Just as you would never underdress for other formal gatherings and meetings like a job interview, funeral, or wedding, it is advised that you take great care when choosing what to wear to court. It is also important that you think about several things you should not wear.
While the following might not be hard and fast rules, they offer a guideline or framework for choosing how best to appear in court.
You might not need to wear a suit and tie to court (though it wouldn’t hurt), adopting an overall conservative dress approach is your best bet. For men, this means wearing slacks or dress pants instead of jeans, sweats, or shorts. In fact, many courts in the country won’t even let you in if you are wearing shorts.
For women, conservative dress means making sure shoulders and midriff are covered, sleeves are past the elbow, and skirts or dresses past the knees. Clothing should also fit correctly, being neither too loose nor too tight.
Other tips lawyers keep in mind when appearing in court include:
- Wearing neutral colors, nothing too bright
- Looking professional: pantsuits, dresses, and skirts for women, suits for men
- Keeping it simple: don’t over accessorize
As noted above, there is a lot more to a person’s look than the clothes they are wearing. There are also certain ways to approach everything from footwear to jewelry and from hair to makeup that will either go over well or miss the mark.
Footwear and Accessories
When it comes to footwear, both men and women want to avoid anything that is open-toed. Also, anything too casual, like athletic shoes, is a no go.
Instead, men should wear dress shoes that are free from any significant scuffing and women should wear shoes that are professional and don’t have a huge heel.

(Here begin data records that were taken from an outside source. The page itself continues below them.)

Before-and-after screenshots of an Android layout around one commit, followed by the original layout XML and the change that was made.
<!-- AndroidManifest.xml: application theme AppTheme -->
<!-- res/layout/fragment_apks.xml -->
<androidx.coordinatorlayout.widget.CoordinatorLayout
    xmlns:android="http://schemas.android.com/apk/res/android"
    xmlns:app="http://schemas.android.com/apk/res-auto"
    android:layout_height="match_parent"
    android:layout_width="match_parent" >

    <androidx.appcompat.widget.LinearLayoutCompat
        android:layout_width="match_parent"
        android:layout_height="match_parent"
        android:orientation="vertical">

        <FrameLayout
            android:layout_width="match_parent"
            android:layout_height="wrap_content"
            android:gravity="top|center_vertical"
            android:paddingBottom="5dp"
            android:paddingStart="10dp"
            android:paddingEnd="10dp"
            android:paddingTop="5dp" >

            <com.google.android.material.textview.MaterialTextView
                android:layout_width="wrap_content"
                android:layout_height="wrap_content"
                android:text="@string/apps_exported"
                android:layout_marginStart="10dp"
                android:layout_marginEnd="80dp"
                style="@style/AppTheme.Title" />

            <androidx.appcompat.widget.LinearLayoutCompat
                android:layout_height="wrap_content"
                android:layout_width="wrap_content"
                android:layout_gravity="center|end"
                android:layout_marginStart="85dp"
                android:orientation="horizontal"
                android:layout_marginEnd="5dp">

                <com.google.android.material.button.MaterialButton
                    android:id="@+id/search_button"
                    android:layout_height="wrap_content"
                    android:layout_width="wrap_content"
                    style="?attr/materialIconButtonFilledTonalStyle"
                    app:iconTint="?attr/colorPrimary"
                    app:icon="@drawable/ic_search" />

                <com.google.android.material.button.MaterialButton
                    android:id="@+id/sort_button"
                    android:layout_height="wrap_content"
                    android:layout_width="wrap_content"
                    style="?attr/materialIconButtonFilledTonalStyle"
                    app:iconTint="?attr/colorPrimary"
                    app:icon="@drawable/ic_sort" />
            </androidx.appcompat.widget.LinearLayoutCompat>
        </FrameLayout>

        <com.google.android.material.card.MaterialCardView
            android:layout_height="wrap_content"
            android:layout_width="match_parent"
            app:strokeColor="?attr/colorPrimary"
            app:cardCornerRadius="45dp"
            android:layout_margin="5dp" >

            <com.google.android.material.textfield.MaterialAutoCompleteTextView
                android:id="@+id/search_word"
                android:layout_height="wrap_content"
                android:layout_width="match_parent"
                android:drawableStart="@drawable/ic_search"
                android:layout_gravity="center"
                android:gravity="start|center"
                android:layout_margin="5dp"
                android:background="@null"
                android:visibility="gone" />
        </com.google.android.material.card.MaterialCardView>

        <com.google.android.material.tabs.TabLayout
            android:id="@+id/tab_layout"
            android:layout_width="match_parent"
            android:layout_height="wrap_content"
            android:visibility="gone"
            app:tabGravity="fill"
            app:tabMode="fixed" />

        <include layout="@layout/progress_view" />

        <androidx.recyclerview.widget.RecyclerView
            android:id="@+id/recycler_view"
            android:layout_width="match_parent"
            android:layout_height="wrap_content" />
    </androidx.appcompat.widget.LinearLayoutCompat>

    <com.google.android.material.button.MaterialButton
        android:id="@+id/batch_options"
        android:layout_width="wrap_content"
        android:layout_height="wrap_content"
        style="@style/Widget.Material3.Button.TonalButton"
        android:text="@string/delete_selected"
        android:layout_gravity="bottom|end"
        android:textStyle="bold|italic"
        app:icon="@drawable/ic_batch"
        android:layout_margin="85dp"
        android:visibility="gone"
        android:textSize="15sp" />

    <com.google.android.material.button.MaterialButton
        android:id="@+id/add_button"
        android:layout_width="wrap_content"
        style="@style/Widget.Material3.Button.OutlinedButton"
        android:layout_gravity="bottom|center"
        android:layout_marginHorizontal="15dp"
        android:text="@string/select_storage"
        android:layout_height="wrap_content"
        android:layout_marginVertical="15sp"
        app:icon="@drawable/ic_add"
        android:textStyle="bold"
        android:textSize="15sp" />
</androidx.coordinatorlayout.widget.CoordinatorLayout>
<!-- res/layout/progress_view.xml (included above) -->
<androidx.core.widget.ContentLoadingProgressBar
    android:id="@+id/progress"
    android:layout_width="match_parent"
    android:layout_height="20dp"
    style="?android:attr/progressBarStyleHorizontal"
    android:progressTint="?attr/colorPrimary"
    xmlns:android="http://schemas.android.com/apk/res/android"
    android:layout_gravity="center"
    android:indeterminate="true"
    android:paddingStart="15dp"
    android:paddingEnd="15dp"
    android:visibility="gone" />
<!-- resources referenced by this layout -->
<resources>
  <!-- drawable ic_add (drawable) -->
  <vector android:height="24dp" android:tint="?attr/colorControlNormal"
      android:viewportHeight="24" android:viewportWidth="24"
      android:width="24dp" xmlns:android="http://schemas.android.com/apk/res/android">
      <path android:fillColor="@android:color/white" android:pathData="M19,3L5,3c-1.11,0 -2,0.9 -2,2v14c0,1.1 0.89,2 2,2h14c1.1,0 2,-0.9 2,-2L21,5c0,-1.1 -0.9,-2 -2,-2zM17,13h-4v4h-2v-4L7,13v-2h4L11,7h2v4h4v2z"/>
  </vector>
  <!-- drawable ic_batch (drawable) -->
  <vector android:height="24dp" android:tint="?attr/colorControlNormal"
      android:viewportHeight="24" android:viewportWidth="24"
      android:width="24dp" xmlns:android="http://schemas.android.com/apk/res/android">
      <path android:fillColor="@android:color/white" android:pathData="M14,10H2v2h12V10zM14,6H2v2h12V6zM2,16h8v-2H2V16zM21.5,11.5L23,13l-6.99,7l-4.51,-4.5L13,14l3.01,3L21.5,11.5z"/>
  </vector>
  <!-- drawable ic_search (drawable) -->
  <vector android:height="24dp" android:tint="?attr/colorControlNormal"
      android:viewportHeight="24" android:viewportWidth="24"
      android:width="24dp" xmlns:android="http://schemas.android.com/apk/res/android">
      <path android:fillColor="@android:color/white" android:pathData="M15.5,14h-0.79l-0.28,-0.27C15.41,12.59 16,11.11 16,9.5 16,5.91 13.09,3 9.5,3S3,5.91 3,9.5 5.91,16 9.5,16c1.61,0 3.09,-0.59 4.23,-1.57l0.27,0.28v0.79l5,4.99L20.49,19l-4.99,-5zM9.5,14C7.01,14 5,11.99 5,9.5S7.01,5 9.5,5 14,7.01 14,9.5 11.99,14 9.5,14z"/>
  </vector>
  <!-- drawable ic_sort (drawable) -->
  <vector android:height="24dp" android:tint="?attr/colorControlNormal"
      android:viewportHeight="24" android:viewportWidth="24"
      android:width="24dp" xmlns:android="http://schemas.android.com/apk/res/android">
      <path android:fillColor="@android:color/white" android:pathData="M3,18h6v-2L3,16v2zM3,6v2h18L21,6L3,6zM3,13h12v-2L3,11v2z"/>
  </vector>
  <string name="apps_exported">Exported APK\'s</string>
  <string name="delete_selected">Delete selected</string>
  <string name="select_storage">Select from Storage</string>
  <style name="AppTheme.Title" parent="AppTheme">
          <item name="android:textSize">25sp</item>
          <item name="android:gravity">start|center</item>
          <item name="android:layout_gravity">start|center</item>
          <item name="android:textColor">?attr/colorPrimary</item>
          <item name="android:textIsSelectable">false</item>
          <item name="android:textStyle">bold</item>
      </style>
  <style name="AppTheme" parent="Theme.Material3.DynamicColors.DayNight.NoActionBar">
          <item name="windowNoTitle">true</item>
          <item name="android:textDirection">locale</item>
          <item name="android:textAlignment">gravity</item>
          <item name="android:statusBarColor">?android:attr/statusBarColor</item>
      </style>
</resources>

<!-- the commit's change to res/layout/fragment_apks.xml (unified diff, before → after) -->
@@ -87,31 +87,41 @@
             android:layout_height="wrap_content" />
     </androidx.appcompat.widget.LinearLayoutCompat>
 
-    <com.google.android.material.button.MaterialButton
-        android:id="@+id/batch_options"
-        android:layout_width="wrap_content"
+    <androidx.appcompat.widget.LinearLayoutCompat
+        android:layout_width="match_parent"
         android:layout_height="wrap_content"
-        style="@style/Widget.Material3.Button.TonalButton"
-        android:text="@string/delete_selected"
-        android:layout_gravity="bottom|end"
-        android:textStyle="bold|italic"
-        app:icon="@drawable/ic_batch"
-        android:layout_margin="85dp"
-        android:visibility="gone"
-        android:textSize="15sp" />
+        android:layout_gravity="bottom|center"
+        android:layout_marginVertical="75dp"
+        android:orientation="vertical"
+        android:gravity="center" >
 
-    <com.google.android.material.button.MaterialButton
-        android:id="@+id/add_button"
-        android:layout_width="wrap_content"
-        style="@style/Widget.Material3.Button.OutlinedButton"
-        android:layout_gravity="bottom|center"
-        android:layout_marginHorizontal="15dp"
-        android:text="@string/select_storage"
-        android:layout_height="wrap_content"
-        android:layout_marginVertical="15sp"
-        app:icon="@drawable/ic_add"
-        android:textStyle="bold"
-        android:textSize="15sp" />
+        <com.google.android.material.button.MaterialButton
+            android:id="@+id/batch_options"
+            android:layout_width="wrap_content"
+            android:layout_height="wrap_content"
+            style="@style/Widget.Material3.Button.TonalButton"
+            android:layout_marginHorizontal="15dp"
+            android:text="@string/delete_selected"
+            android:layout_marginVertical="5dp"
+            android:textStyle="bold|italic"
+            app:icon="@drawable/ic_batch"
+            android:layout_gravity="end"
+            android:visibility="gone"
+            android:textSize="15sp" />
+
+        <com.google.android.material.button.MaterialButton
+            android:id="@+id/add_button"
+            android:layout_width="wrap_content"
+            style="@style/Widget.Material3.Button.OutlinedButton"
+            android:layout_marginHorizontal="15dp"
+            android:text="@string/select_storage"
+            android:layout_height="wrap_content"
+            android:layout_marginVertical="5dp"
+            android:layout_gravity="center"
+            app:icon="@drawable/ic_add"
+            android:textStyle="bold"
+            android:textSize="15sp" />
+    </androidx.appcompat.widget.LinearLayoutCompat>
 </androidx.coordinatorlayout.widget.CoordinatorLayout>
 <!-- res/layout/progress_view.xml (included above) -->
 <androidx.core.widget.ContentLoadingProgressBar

Outside of wedding rings, watches, or a simple necklace, there aren’t very many accessories that are necessary in a courtroom either. Piercings of any kind are ill-advised in a courtroom and all tattoos should be covered.
Finally, keep in mind that if you are portraying yourself as someone with modest economic means, too many accessories can contradict your message.
Hair and Makeup
Men should adopt a clean-shaven and trimmed look when going to court. You may want to even get a haircut scheduled a week or two before your court date. Looking put together and well kept can help your case immensely. This is especially true if the other side fails to do the same.
Women should stick with their natural hair color and use makeup sparingly. Anything over the top will attract attention and could bring judgment. Finally, both men and women need to style their hair modestly. Mohawks and prom hairdos can wait for another day.
Make sure to completely groom yourself before arriving in court. Shower, brush your teeth, and wear plenty of deodorant.
Many Courts Have Rules About Courtroom Attire
If you’ve been injured in a car accident in Mobile or have suffered an injury due to medical negligence, you might find yourself before a judge as you seek compensation. If you’re concerned about what to wear, as your attorney where your hearing or trial is being held. Then, take a moment to do a quick search online. Most courts – including the Mobile Municipal Court and Thirteenth Circuit Court of Alabama – have information about their dress codes posted online.
Ask Your Lawyer
If you’re still not sure what you should wear to court, ask your lawyer. Lawyers appear in court all the time and know firsthand what judges and juries are looking for. And remember, your appearance in court is a crucial part of your case so dress to impress.